A charitable remainder trust (CRT) allows you to reduce your taxable income by donating assets to a trust that then pays you for a predetermined length of time before being transferred to a designated charitable beneficiary. When creating a CRT, you can specify the length of time the trust will generate income for you either in years, or for the lifetime of a chosen beneficiary. At the end of this period time, the property is transferred to your chosen charity. A CRT is typically exempt from income tax on its earnings. By transferring highly appreciated assets to a CRT, you can avoid paying income tax on the subsequent sale of those assets.

Business Retention Trusts

If you’re considering transferring ownership of your business, a trust can help provide liquidity for continued operation while preempting disputes over control and ownership.

An electing small business trust (ESBT) is useful because the trust is allowed to be a shareholder of an S corporation. The ESBT can have multiple beneficiaries and is not required to distribute all income; some can stay with the business. The drawback is that income is taxed at the highest ordinary income rate and is hit by a 20% long-term capital gains rate.

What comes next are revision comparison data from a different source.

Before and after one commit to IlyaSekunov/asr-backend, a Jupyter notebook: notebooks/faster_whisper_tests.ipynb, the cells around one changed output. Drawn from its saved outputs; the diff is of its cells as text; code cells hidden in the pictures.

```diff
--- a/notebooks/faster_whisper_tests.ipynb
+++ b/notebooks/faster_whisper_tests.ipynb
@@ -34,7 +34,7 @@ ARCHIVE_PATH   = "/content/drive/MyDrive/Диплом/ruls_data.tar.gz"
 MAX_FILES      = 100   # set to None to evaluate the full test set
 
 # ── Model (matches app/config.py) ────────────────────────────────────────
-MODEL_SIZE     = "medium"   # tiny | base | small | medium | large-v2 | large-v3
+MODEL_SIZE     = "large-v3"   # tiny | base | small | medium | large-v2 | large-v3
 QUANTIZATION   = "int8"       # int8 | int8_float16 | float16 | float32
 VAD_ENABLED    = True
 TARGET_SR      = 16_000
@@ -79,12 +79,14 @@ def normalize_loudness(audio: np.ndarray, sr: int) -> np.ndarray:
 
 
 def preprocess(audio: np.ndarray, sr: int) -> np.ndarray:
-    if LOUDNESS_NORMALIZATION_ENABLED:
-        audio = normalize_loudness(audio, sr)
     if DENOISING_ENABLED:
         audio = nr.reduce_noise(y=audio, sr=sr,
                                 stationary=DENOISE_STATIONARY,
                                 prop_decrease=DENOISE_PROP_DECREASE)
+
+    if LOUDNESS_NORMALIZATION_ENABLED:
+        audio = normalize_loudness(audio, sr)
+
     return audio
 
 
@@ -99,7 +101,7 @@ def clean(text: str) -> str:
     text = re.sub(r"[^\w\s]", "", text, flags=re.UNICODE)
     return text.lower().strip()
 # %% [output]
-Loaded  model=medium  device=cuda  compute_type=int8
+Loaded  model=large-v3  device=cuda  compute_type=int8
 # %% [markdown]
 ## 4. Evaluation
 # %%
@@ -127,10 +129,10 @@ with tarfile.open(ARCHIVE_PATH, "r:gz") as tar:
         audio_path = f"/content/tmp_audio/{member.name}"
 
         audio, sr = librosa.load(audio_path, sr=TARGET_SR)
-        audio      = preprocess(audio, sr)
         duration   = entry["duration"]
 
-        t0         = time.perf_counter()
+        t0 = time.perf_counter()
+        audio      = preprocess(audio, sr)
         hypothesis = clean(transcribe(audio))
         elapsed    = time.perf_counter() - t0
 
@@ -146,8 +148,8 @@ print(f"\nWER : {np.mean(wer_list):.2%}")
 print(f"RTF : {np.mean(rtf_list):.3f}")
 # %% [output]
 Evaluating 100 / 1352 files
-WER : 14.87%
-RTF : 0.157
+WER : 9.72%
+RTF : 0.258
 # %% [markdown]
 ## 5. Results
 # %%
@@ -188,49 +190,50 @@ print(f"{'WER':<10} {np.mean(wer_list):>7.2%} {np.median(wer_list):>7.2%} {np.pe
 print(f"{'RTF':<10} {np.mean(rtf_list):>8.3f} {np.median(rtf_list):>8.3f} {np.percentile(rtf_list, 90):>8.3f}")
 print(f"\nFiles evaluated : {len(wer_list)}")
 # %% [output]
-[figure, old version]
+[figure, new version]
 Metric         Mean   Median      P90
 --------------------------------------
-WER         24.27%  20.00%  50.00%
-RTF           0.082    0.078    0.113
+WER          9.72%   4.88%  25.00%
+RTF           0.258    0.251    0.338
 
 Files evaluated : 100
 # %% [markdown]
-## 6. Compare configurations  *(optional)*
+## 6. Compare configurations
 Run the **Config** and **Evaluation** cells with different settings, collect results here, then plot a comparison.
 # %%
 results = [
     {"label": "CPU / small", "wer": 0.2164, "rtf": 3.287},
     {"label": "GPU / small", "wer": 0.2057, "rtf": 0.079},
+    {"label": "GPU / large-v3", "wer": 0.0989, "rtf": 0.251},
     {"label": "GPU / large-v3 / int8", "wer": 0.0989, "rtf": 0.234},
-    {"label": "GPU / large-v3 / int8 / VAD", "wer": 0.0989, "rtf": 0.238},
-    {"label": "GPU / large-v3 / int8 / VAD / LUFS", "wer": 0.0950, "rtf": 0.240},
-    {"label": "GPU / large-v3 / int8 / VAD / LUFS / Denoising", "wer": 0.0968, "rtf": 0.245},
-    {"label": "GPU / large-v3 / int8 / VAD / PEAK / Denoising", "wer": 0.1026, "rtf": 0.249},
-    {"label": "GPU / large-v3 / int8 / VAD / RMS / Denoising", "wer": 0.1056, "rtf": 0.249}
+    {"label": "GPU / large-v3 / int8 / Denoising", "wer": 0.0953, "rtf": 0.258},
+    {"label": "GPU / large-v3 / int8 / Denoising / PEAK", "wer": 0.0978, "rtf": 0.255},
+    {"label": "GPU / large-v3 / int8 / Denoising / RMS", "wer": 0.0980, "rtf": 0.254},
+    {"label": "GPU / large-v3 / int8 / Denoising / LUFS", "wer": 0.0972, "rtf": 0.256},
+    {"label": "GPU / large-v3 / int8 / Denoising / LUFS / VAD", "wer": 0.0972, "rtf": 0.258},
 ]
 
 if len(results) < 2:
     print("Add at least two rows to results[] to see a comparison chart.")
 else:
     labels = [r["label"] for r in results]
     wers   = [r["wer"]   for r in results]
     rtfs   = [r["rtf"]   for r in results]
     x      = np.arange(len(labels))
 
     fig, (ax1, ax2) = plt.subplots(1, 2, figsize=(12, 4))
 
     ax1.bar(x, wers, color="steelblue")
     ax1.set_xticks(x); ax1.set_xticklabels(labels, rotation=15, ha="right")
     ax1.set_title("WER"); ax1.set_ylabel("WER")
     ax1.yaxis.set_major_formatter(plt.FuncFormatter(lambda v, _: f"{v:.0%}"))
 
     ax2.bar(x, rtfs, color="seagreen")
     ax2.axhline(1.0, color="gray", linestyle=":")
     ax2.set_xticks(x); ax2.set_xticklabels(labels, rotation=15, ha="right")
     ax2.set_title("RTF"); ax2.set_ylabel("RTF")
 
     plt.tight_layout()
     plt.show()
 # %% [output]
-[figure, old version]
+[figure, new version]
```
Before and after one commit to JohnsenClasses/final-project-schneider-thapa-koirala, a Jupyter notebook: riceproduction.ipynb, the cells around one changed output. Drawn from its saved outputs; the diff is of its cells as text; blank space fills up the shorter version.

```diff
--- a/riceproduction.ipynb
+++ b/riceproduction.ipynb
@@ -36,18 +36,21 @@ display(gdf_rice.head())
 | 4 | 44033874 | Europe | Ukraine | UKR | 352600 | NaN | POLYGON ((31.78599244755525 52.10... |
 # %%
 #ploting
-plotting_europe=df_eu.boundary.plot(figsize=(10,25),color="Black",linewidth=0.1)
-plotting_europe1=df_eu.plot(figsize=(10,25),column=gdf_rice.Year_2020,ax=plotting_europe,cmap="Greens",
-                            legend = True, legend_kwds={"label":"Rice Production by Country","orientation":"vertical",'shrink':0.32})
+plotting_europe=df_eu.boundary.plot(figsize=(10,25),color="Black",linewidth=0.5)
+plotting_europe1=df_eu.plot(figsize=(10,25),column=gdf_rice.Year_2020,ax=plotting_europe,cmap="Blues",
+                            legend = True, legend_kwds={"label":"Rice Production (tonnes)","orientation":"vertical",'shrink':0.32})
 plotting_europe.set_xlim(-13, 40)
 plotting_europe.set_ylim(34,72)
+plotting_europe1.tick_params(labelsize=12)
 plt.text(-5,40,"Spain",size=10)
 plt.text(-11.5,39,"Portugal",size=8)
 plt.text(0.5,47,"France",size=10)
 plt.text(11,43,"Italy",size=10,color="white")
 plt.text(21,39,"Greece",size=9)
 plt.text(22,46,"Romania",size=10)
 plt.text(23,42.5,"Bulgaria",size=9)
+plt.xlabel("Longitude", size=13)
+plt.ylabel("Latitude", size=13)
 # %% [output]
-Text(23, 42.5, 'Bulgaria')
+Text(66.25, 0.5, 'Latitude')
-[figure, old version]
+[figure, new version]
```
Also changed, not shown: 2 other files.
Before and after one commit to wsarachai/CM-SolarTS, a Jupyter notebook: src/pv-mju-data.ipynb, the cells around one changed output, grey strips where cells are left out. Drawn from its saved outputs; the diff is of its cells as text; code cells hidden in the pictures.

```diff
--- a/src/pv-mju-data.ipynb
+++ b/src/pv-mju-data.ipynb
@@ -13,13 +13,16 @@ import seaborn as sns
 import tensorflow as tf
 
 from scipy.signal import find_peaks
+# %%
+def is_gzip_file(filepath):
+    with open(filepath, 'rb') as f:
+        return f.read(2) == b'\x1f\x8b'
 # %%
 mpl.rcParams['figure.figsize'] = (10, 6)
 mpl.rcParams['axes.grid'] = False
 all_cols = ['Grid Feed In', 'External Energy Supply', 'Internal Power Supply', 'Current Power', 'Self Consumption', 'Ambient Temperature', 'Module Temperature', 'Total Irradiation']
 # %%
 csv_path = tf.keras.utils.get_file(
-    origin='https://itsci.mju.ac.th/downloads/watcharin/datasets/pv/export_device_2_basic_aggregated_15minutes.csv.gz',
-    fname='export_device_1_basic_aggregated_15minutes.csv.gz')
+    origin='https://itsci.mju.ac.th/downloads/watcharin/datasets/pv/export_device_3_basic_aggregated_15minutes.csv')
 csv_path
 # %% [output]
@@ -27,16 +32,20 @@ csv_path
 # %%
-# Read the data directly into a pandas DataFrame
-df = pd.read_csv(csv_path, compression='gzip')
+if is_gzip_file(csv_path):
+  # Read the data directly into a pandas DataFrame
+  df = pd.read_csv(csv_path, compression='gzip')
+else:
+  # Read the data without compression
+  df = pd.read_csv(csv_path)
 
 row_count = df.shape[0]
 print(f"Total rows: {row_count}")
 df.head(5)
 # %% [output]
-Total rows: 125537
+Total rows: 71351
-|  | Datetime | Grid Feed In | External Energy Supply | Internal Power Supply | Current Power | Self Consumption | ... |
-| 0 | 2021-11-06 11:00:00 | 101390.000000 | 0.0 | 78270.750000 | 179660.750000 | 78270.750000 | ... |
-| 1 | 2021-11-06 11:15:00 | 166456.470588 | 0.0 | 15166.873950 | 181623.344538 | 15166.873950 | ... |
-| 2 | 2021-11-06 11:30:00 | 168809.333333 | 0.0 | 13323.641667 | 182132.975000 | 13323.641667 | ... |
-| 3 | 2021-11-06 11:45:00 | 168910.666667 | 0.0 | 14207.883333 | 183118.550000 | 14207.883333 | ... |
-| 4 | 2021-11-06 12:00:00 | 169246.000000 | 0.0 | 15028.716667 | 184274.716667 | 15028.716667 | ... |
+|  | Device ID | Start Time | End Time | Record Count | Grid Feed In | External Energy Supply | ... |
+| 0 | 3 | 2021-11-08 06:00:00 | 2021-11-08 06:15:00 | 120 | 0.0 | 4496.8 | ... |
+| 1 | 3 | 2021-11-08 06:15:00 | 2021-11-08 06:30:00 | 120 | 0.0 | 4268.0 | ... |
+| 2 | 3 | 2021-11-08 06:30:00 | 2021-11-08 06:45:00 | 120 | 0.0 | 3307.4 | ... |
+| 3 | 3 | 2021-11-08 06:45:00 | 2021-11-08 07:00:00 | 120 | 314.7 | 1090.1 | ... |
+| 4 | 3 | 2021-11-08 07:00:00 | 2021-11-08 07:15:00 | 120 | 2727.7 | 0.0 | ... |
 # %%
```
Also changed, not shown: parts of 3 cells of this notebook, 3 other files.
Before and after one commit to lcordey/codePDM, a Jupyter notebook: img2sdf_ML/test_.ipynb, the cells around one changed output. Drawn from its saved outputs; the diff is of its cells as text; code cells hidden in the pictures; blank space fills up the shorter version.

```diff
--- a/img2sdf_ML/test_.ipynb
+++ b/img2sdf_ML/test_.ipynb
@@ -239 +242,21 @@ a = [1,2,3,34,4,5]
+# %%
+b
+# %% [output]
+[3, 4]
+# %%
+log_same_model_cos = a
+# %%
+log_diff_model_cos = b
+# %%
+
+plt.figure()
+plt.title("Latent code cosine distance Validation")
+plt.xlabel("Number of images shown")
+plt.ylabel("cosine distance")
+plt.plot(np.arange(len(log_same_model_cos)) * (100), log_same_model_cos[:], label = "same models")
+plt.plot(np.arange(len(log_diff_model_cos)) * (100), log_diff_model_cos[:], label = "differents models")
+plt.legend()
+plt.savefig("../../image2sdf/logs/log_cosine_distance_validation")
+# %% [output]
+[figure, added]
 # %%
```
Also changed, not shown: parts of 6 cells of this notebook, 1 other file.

Like the ESBT, a qualified subchapter S trust (QSST) is permitted to be a shareholder of an S corporation. This shareholder trust must distribute all of the income and can only have one beneficiary.

Related FAQs

What is an Estate? Do I have one?

Yes, you have an estate. Your Estate is basically the property you own.

What is Estate Planning?

Estate Planning is the act of determining what happens to your estate after you’re gone. An estate plan can be a simple two page will or an intricate web of multiple trusts.

When is the right time for me to think about estate planning?

You should think about estate planning after any major life changing event: a marriage, divorce, birth of a child, or change in employment. You should also rewrite your estate plan if it has been more than seven years since you last revised your plan.

When should you change your estate plan?

After a divorce or marriage, the birth of children or grandchildren, relocation, or a change in financial circumstances. Additionally after a change in the code, such as the 1997 Taxpayer Relief Act which changed over 800 sections of code.

Who should have an estate plan, will or trust?

Everyone! There is an unfortunate, widespread misconception that only the wealthy need an Estate Plan. In fact, an Estate Plan is for anyone who wishes to provide for his or her survivors. If you pass away without a will or other Estate Plan, the laws of the state take over, and these laws may not reflect your wishes or provide for the ones you love.

Why is it important to use an estate planning professional to draft a will?

Estate planning documents are only as good as the assistance, advice and instruction you receive with them. An estate planning professional will be able to ensure your assets are titled correctly, trusts are properly managed, and that your will adequately communicates your wishes.

When is it too late to draft a new will or other estate planning document?

To draft a will you must have testamentary capacity, which means an ability to understand what it means to create a will, what property you own, who would naturally be your beneficiaries, and the terms of the document when you sign.